(Task to complete)
Nothing in the records should be changed in the copy, though the pictures must be left out.

(Supplied information)

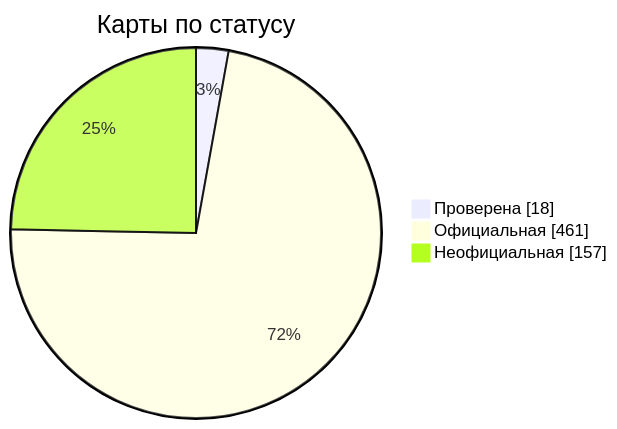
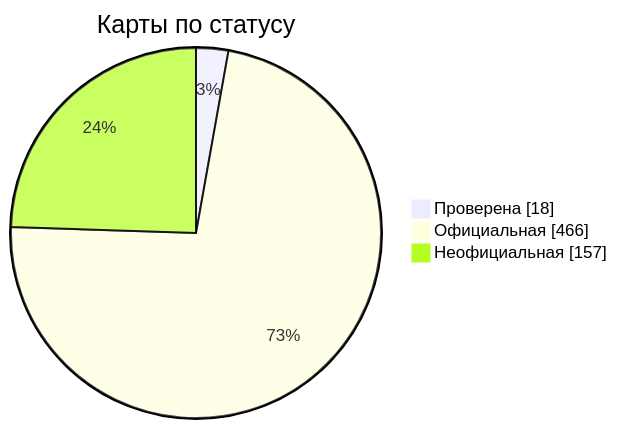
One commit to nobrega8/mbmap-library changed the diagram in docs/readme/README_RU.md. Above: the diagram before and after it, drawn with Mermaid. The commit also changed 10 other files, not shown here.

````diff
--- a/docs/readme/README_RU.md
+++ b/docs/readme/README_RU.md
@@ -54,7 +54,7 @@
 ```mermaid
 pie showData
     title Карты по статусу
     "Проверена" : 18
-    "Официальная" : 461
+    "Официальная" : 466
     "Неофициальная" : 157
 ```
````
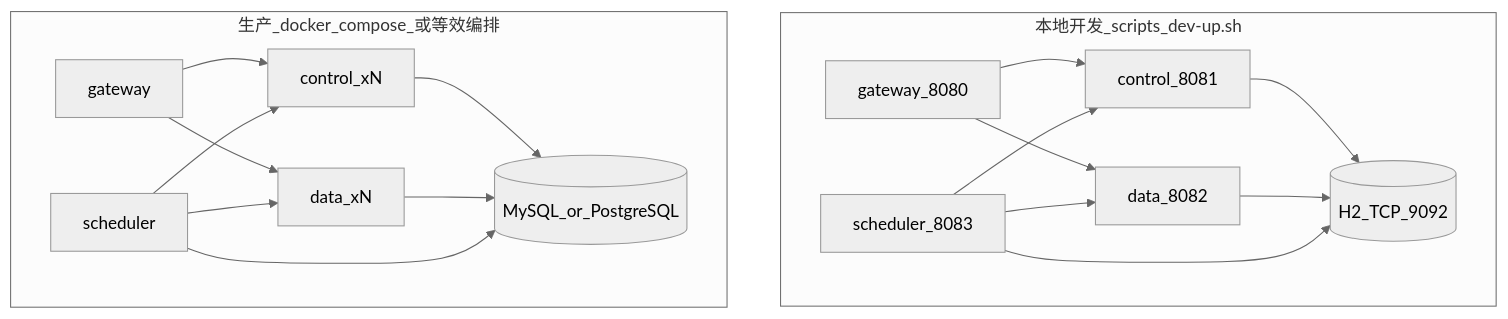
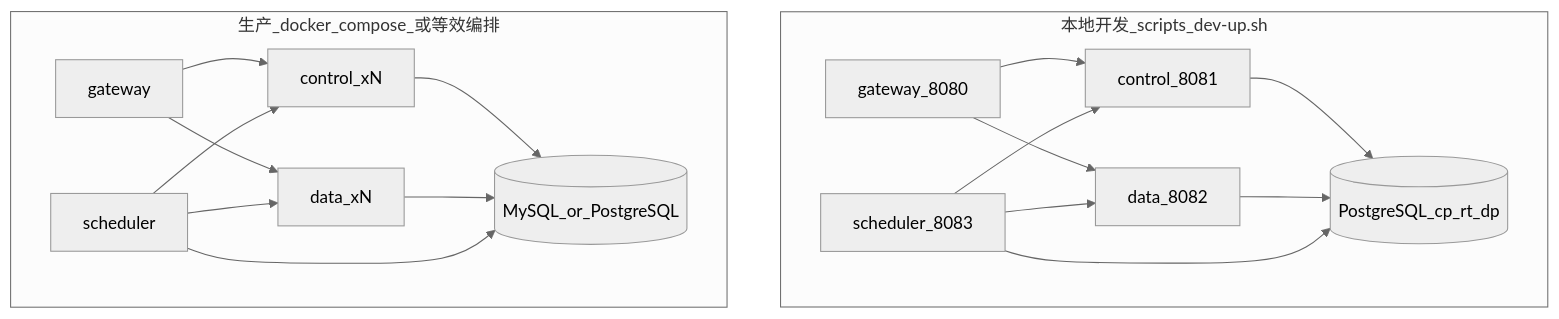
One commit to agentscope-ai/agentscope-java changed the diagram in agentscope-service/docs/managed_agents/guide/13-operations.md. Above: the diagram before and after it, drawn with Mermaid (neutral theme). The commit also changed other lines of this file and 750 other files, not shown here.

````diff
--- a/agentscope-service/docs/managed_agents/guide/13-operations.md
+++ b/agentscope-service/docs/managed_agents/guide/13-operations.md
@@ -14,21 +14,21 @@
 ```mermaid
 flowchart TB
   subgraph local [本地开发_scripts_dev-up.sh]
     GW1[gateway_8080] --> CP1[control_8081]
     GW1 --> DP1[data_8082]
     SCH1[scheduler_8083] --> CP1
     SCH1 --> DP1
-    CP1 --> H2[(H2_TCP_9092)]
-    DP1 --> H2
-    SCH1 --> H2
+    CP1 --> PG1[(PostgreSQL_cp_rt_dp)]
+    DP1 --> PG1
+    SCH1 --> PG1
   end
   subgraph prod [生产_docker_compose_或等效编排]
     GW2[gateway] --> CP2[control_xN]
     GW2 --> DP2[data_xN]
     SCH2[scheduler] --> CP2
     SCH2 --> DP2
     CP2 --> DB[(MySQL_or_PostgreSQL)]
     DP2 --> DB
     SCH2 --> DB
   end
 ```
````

(Result for this exercise)
One commit to nobrega8/mbmap-library changed the diagram in docs/readme/README_RU.md. Above: the diagram before and after it, drawn with Mermaid. The commit also changed 10 other files, not shown here.

````diff
--- a/docs/readme/README_RU.md
+++ b/docs/readme/README_RU.md
@@ -54,7 +54,7 @@
 ```mermaid
 pie showData
     title Карты по статусу
     "Проверена" : 18
-    "Официальная" : 461
+    "Официальная" : 466
     "Неофициальная" : 157
 ```
````
One commit to agentscope-ai/agentscope-java changed the diagram in agentscope-service/docs/managed_agents/guide/13-operations.md. Above: the diagram before and after it, drawn with Mermaid (neutral theme). The commit also changed other lines of this file and 750 other files, not shown here.

````diff
--- a/agentscope-service/docs/managed_agents/guide/13-operations.md
+++ b/agentscope-service/docs/managed_agents/guide/13-operations.md
@@ -14,21 +14,21 @@
 ```mermaid
 flowchart TB
   subgraph local [本地开发_scripts_dev-up.sh]
     GW1[gateway_8080] --> CP1[control_8081]
     GW1 --> DP1[data_8082]
     SCH1[scheduler_8083] --> CP1
     SCH1 --> DP1
-    CP1 --> H2[(H2_TCP_9092)]
-    DP1 --> H2
-    SCH1 --> H2
+    CP1 --> PG1[(PostgreSQL_cp_rt_dp)]
+    DP1 --> PG1
+    SCH1 --> PG1
   end
   subgraph prod [生产_docker_compose_或等效编排]
     GW2[gateway] --> CP2[control_xN]
     GW2 --> DP2[data_xN]
     SCH2[scheduler] --> CP2
     SCH2 --> DP2
     CP2 --> DB[(MySQL_or_PostgreSQL)]
     DP2 --> DB
     SCH2 --> DB
   end
 ```
````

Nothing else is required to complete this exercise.